| PROMPT |
Where the string "diff" occurs in a line of the entries below, copy that line.

Records contained in a dataset
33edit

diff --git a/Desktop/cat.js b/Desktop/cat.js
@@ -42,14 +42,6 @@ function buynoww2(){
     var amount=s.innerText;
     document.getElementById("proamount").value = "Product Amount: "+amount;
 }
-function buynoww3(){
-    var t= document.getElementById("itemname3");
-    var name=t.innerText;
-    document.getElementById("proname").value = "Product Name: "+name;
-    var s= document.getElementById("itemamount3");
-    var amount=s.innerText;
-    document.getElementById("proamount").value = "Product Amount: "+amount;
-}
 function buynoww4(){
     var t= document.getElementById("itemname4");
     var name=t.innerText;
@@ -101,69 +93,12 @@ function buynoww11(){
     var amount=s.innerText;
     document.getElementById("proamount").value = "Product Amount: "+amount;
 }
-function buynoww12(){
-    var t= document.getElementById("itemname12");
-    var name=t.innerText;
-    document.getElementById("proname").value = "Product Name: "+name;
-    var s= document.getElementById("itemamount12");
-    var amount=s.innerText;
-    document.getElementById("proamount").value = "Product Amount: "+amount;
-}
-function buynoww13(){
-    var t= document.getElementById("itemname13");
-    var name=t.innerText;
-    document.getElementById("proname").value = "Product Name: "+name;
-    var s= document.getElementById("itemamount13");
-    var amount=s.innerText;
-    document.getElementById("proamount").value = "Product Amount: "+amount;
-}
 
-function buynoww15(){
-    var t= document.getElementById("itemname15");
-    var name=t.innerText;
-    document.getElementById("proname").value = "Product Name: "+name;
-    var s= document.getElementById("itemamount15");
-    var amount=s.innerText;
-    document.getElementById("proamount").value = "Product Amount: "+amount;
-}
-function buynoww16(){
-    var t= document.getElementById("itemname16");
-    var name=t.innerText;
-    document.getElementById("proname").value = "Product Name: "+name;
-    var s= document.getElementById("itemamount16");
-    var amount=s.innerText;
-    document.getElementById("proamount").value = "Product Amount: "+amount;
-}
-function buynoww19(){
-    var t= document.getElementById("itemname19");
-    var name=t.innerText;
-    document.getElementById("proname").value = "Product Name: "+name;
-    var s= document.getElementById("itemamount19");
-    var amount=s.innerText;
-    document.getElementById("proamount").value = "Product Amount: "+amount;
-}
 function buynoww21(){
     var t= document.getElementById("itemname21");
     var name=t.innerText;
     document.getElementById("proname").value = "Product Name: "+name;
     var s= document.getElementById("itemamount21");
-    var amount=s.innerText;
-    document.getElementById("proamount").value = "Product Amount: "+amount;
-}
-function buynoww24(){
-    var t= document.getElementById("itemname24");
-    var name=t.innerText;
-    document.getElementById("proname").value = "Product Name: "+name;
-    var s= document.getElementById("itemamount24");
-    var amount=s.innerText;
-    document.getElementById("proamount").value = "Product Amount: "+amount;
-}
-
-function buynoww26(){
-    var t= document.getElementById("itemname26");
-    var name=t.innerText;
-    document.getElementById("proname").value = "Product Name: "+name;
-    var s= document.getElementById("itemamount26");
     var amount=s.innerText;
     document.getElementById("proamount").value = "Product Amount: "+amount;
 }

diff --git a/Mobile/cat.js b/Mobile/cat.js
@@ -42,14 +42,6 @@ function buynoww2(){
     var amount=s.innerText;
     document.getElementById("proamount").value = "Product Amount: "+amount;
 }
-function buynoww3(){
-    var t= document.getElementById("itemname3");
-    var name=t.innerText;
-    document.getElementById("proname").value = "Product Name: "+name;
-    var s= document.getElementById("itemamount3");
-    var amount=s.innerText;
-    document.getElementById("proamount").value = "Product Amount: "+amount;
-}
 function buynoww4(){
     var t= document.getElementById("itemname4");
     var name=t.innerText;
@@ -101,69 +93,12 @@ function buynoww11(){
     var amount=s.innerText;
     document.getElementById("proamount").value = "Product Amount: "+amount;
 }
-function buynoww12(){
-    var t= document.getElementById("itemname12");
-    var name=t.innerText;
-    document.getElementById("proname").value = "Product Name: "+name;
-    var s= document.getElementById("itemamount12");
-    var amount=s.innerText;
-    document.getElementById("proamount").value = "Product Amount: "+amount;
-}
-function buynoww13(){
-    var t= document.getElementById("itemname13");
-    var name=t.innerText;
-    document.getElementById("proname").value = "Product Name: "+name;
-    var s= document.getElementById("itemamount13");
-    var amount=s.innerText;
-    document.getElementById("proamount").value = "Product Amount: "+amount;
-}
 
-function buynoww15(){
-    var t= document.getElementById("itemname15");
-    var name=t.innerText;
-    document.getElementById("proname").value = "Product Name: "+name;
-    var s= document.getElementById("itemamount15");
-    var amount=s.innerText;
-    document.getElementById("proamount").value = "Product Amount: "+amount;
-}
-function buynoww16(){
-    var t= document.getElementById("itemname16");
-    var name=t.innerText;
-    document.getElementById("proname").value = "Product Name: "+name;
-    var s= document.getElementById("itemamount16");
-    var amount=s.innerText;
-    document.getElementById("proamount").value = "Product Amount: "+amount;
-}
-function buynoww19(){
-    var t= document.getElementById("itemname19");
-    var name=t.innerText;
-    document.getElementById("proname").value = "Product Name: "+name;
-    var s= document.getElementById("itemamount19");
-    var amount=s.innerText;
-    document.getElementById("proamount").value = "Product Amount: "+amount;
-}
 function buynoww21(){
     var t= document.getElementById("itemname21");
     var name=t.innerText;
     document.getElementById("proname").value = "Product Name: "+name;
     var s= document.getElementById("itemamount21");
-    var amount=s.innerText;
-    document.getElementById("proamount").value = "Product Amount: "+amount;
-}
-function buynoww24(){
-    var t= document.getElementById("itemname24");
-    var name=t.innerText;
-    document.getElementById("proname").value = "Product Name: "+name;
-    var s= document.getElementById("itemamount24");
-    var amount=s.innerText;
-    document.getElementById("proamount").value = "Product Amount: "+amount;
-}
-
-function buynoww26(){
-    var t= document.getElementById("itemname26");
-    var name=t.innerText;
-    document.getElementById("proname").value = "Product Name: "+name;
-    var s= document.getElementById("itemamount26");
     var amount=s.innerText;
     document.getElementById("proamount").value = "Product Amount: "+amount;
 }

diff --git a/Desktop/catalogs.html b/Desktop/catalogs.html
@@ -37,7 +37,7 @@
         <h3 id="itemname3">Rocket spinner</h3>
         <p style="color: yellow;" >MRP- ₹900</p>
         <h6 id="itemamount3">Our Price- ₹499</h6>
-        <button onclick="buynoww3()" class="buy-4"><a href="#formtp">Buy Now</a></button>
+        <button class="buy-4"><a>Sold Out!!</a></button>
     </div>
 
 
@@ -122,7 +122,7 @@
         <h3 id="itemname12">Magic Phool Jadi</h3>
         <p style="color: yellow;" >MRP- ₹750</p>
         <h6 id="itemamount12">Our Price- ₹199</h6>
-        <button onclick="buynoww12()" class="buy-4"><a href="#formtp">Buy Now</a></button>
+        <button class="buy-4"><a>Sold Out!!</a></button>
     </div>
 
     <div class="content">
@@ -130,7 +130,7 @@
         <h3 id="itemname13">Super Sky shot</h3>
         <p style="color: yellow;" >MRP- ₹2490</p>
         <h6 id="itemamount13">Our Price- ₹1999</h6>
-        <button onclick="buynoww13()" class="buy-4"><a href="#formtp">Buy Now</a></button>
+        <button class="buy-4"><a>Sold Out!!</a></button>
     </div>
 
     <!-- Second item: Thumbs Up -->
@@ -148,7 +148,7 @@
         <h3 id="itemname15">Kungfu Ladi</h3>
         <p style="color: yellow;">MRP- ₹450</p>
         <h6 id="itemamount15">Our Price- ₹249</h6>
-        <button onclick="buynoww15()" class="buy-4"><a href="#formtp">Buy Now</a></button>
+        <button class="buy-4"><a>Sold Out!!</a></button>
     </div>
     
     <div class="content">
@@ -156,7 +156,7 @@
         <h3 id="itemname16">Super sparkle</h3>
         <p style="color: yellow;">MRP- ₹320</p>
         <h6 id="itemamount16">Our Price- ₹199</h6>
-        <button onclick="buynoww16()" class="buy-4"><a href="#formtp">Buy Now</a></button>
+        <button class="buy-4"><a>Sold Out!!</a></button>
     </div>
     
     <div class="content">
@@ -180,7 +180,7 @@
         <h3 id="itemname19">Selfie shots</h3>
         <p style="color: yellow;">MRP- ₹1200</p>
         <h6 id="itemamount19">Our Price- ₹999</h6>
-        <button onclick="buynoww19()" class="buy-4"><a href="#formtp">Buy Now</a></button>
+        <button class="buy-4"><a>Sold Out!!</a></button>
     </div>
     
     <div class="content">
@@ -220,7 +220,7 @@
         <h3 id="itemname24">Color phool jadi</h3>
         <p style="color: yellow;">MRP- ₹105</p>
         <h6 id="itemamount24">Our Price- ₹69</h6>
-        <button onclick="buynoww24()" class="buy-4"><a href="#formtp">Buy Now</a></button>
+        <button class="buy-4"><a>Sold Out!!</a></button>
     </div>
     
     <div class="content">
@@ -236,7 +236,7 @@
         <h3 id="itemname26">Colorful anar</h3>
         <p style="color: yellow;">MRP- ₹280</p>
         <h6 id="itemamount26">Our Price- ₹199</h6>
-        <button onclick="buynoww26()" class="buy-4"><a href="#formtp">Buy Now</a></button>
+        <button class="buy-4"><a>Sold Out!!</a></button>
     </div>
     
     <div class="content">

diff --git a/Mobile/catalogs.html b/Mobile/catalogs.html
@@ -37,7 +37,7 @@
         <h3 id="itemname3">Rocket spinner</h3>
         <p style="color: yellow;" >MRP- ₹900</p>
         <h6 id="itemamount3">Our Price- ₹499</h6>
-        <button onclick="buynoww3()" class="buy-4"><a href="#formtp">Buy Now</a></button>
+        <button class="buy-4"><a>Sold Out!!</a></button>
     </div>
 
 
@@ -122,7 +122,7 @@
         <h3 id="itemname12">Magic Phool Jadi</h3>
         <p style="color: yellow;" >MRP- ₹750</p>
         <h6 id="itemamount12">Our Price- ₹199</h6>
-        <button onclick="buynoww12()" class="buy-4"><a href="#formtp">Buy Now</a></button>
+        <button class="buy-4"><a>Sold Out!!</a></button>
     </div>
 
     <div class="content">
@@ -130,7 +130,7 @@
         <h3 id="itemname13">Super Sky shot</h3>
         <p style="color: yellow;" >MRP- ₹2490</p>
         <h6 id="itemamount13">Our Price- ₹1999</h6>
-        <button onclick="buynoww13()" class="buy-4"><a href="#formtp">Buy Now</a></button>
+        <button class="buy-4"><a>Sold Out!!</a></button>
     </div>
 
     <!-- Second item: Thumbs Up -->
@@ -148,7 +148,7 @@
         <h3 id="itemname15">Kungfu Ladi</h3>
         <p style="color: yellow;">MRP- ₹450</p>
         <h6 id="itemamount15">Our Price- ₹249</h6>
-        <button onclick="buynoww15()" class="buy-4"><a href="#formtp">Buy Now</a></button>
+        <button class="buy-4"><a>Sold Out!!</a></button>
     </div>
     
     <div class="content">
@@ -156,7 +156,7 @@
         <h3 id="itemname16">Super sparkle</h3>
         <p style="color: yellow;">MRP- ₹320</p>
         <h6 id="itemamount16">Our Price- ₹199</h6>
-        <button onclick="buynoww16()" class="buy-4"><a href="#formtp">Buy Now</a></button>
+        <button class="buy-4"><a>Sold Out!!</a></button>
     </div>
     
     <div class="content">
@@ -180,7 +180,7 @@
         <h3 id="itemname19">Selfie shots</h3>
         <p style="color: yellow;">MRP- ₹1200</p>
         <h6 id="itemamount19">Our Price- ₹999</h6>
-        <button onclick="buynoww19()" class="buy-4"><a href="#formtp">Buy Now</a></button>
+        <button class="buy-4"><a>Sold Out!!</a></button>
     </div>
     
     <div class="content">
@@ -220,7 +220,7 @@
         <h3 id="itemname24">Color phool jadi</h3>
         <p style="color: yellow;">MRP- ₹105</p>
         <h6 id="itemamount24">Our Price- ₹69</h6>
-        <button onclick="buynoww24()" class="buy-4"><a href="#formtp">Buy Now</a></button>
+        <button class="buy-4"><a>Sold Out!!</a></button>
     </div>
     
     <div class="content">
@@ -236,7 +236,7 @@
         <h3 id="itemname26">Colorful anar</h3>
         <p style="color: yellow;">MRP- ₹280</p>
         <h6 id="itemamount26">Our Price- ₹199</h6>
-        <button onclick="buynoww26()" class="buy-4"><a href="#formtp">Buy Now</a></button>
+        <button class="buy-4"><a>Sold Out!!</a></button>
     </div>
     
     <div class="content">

| ANSWER FOR THIS EXERCISE |
diff --git a/Desktop/cat.js b/Desktop/cat.js
diff --git a/Mobile/cat.js b/Mobile/cat.js
diff --git a/Desktop/catalogs.html b/Desktop/catalogs.html
diff --git a/Mobile/catalogs.html b/Mobile/catalogs.html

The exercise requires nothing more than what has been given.